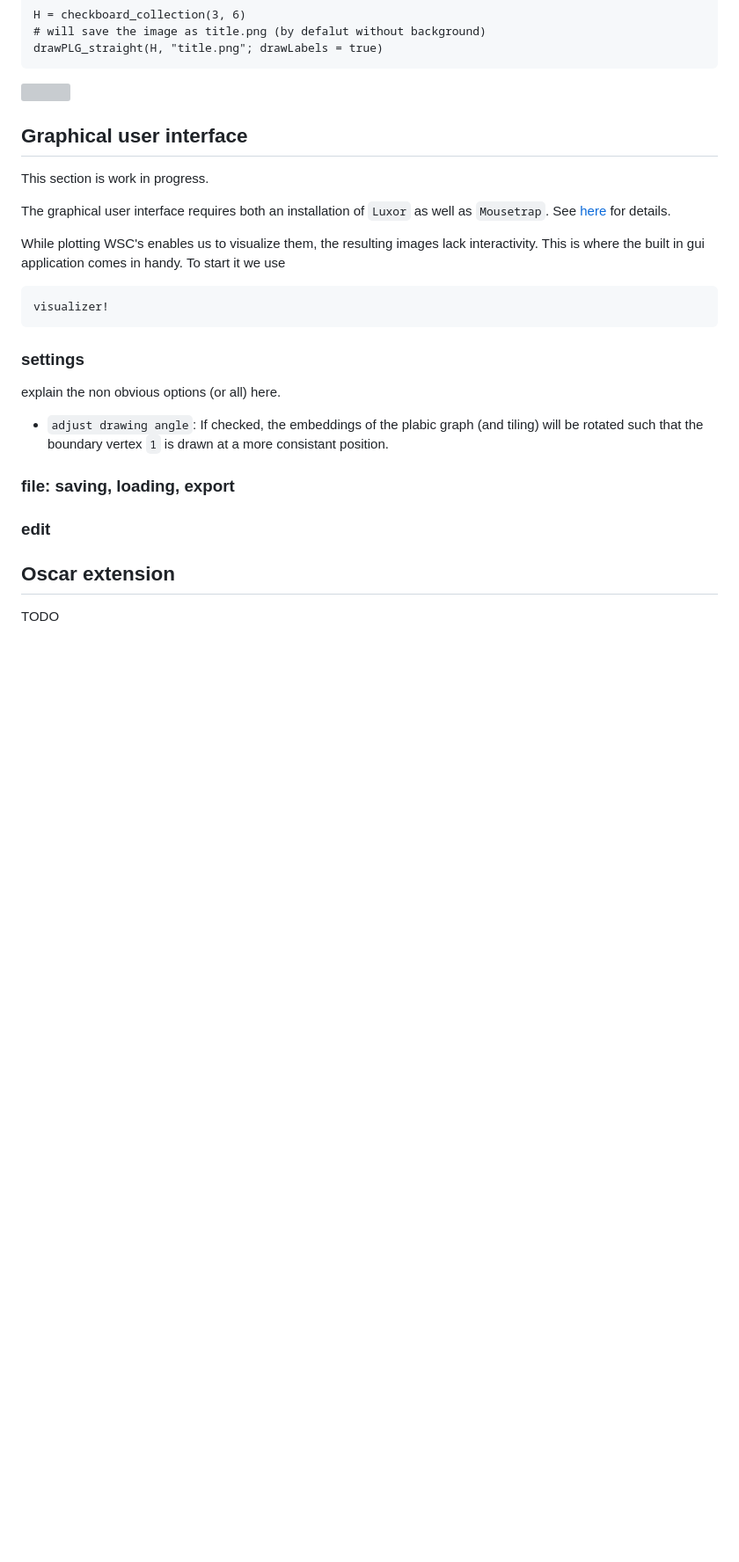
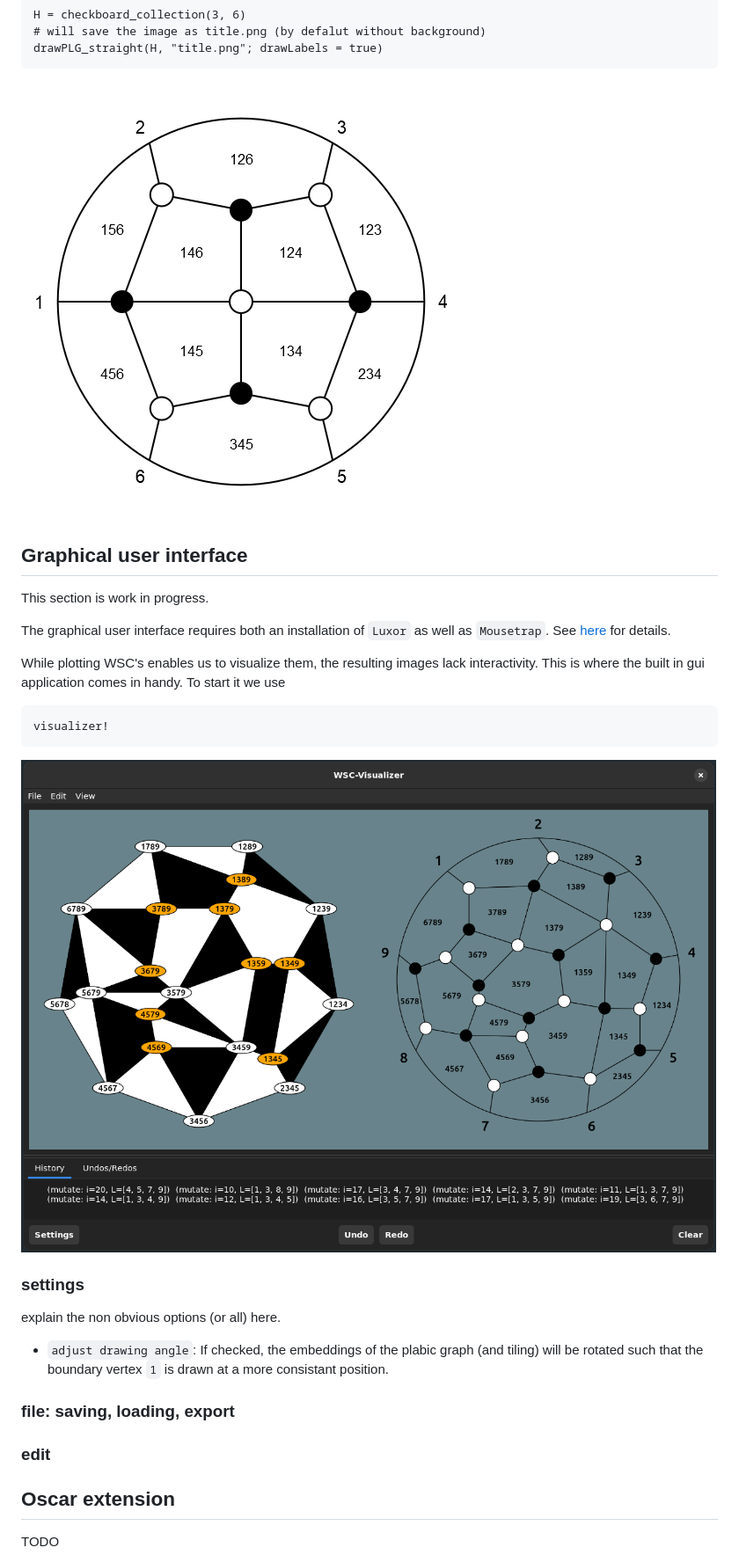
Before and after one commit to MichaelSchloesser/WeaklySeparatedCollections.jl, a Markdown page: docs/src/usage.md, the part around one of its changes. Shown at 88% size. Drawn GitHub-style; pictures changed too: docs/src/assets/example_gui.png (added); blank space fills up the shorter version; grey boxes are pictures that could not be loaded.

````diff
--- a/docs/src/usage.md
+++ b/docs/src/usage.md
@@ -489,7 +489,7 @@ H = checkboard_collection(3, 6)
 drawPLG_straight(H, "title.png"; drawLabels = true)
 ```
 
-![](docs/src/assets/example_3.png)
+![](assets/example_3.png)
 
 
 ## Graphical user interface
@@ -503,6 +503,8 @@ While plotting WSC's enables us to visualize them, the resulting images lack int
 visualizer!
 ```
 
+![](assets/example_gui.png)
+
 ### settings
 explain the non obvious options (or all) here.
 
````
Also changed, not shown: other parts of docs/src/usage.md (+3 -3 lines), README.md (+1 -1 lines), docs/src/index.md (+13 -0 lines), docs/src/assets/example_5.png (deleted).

◇ ◇ ◇ ◇

Task directions :: Among the lines of the records, copy out each one that contains the word "usage".

Result for this exercise ::
Before and after one commit to MichaelSchloesser/WeaklySeparatedCollections.jl, a Markdown page: docs/src/usage.md, the part around one of its changes. Shown at 88% size. Drawn GitHub-style; pictures changed too: docs/src/assets/example_gui.png (added); blank space fills up the shorter version; grey boxes are pictures that could not be loaded.
--- a/docs/src/usage.md
+++ b/docs/src/usage.md
Also changed, not shown: other parts of docs/src/usage.md (+3 -3 lines), README.md (+1 -1 lines), docs/src/index.md (+13 -0 lines), docs/src/assets/example_5.png (deleted).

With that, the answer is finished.